··· Material for this task

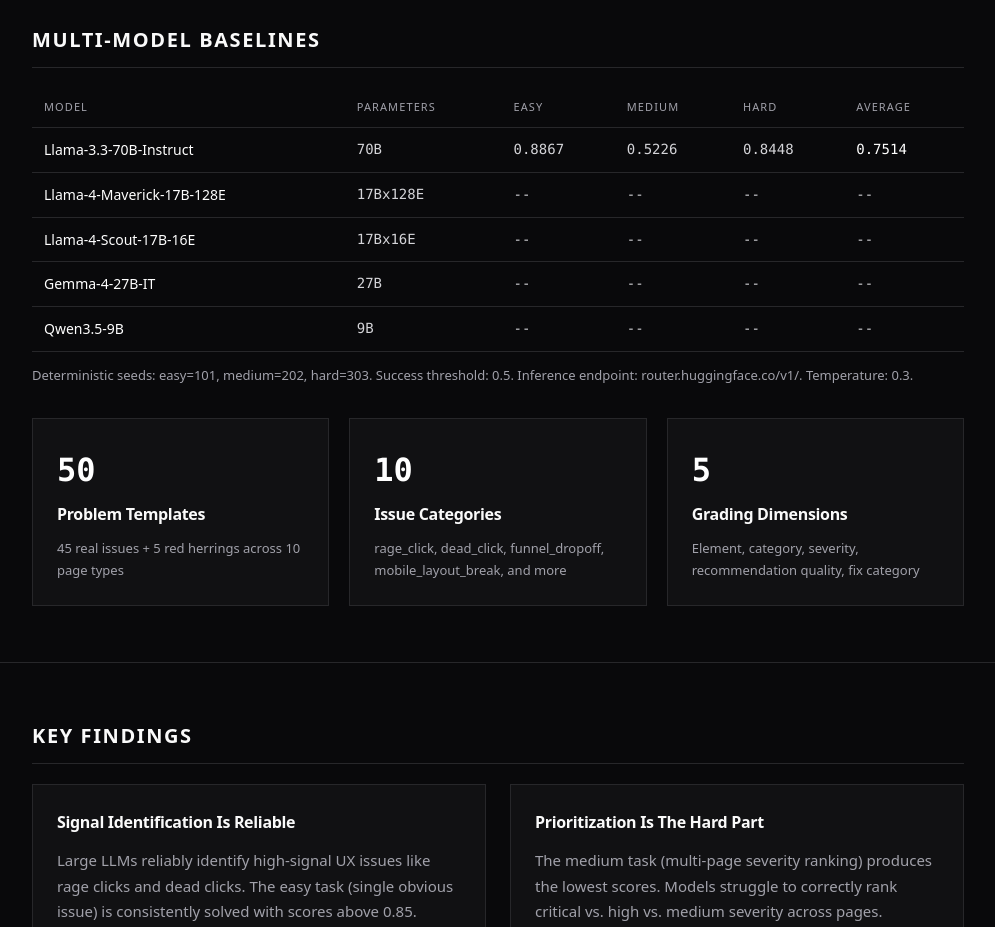
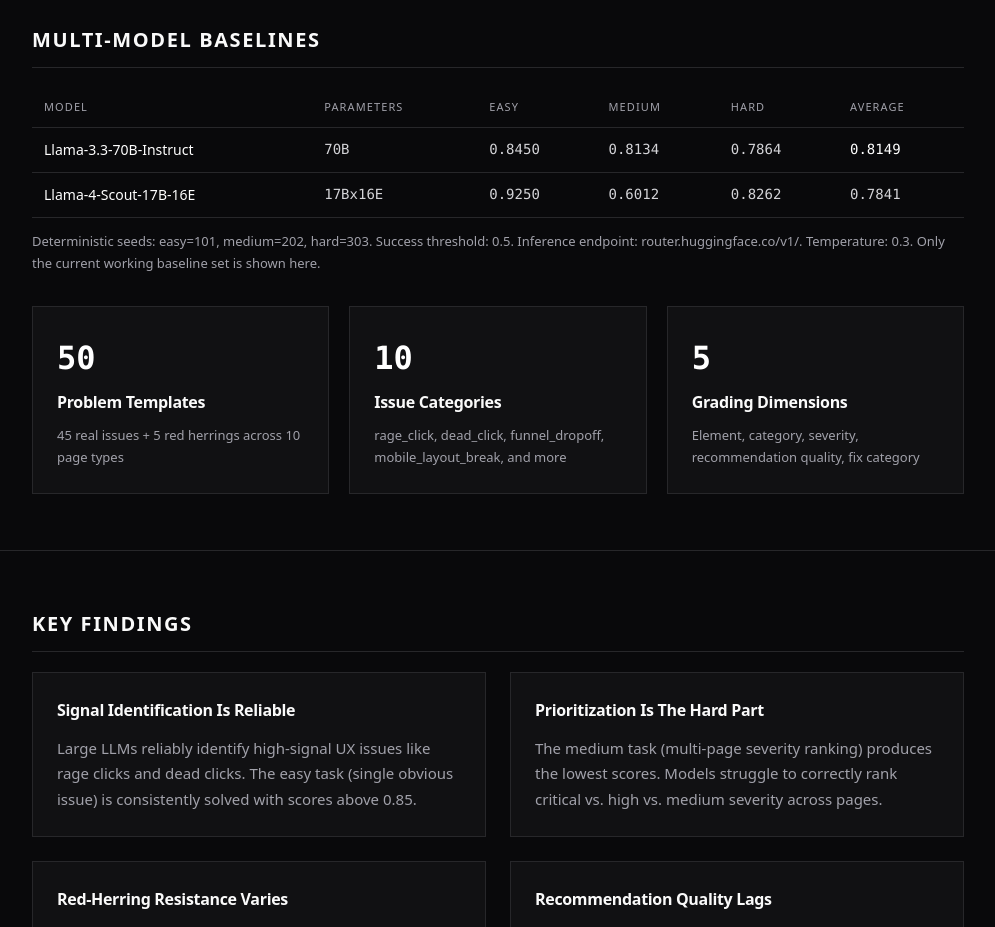
Before and after one commit to sus-qodes/ux_insight_env, a plain HTML site: page static/index.html in a window 1280 px wide. Shown: the part 3480-4407 px from the top of the page, without its empty margins (142-1137 px from the left). Drawn offline with Linux system fonts and the light colour scheme.

Commit message:
Update frontend baseline details

```diff
--- a/static/index.html
+++ b/static/index.html
@@ -329,48 +329,24 @@
         <tr>
           <td class="text-white">Llama-3.3-70B-Instruct</td>
           <td class="mono">70B</td>
-          <td class="mono">0.8867</td>
-          <td class="mono">0.5226</td>
-          <td class="mono">0.8448</td>
-          <td class="mono text-white">0.7514</td>
-        </tr>
-        <tr>
-          <td class="text-white">Llama-4-Maverick-17B-128E</td>
-          <td class="mono">17Bx128E</td>
-          <td class="mono">--</td>
-          <td class="mono">--</td>
-          <td class="mono">--</td>
-          <td class="mono">--</td>
+          <td class="mono">0.8450</td>
+          <td class="mono">0.8134</td>
+          <td class="mono">0.7864</td>
+          <td class="mono text-white">0.8149</td>
         </tr>
         <tr>
           <td class="text-white">Llama-4-Scout-17B-16E</td>
           <td class="mono">17Bx16E</td>
-          <td class="mono">--</td>
-          <td class="mono">--</td>
-          <td class="mono">--</td>
-          <td class="mono">--</td>
-        </tr>
-        <tr>
-          <td class="text-white">Gemma-4-27B-IT</td>
-          <td class="mono">27B</td>
-          <td class="mono">--</td>
-          <td class="mono">--</td>
-          <td class="mono">--</td>
-          <td class="mono">--</td>
-        </tr>
-        <tr>
-          <td class="text-white">Qwen3.5-9B</td>
-          <td class="mono">9B</td>
-          <td class="mono">--</td>
-          <td class="mono">--</td>
-          <td class="mono">--</td>
-          <td class="mono">--</td>
+          <td class="mono">0.9250</td>
+          <td class="mono">0.6012</td>
+          <td class="mono">0.8262</td>
+          <td class="mono">0.7841</td>
         </tr>
       </tbody>
     </table>
     <p class="text-muted mt-12">
       Deterministic seeds: easy=101, medium=202, hard=303. Success threshold: 0.5.
-      Inference endpoint: router.huggingface.co/v1/. Temperature: 0.3.
+      Inference endpoint: router.huggingface.co/v1/. Temperature: 0.3. Only the current working baseline set is shown here.
     </p>
     <div class="grid-3 mt-32">
       <div class="card">
```
Also changed, not shown: static/docs.html (+5 -5 lines).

······

- _Work task_:
Copy the records exactly as they appear, excluding images.

- _Written answer_:
Before and after one commit to sus-qodes/ux_insight_env, a plain HTML site: page static/index.html in a window 1280 px wide. Shown: the part 3480-4407 px from the top of the page, without its empty margins (142-1137 px from the left). Drawn offline with Linux system fonts and the light colour scheme.

Commit message:
Update frontend baseline details

```diff
--- a/static/index.html
+++ b/static/index.html
@@ -329,48 +329,24 @@
         <tr>
           <td class="text-white">Llama-3.3-70B-Instruct</td>
           <td class="mono">70B</td>
-          <td class="mono">0.8867</td>
-          <td class="mono">0.5226</td>
-          <td class="mono">0.8448</td>
-          <td class="mono text-white">0.7514</td>
-        </tr>
-        <tr>
-          <td class="text-white">Llama-4-Maverick-17B-128E</td>
-          <td class="mono">17Bx128E</td>
-          <td class="mono">--</td>
-          <td class="mono">--</td>
-          <td class="mono">--</td>
-          <td class="mono">--</td>
+          <td class="mono">0.8450</td>
+          <td class="mono">0.8134</td>
+          <td class="mono">0.7864</td>
+          <td class="mono text-white">0.8149</td>
         </tr>
         <tr>
           <td class="text-white">Llama-4-Scout-17B-16E</td>
           <td class="mono">17Bx16E</td>
-          <td class="mono">--</td>
-          <td class="mono">--</td>
-          <td class="mono">--</td>
-          <td class="mono">--</td>
-        </tr>
-        <tr>
-          <td class="text-white">Gemma-4-27B-IT</td>
-          <td class="mono">27B</td>
-          <td class="mono">--</td>
-          <td class="mono">--</td>
-          <td class="mono">--</td>
-          <td class="mono">--</td>
-        </tr>
-        <tr>
-          <td class="text-white">Qwen3.5-9B</td>
-          <td class="mono">9B</td>
-          <td class="mono">--</td>
-          <td class="mono">--</td>
-          <td class="mono">--</td>
-          <td class="mono">--</td>
+          <td class="mono">0.9250</td>
+          <td class="mono">0.6012</td>
+          <td class="mono">0.8262</td>
+          <td class="mono">0.7841</td>
         </tr>
       </tbody>
     </table>
     <p class="text-muted mt-12">
       Deterministic seeds: easy=101, medium=202, hard=303. Success threshold: 0.5.
-      Inference endpoint: router.huggingface.co/v1/. Temperature: 0.3.
+      Inference endpoint: router.huggingface.co/v1/. Temperature: 0.3. Only the current working baseline set is shown here.
     </p>
     <div class="grid-3 mt-32">
       <div class="card">
```
Also changed, not shown: static/docs.html (+5 -5 lines).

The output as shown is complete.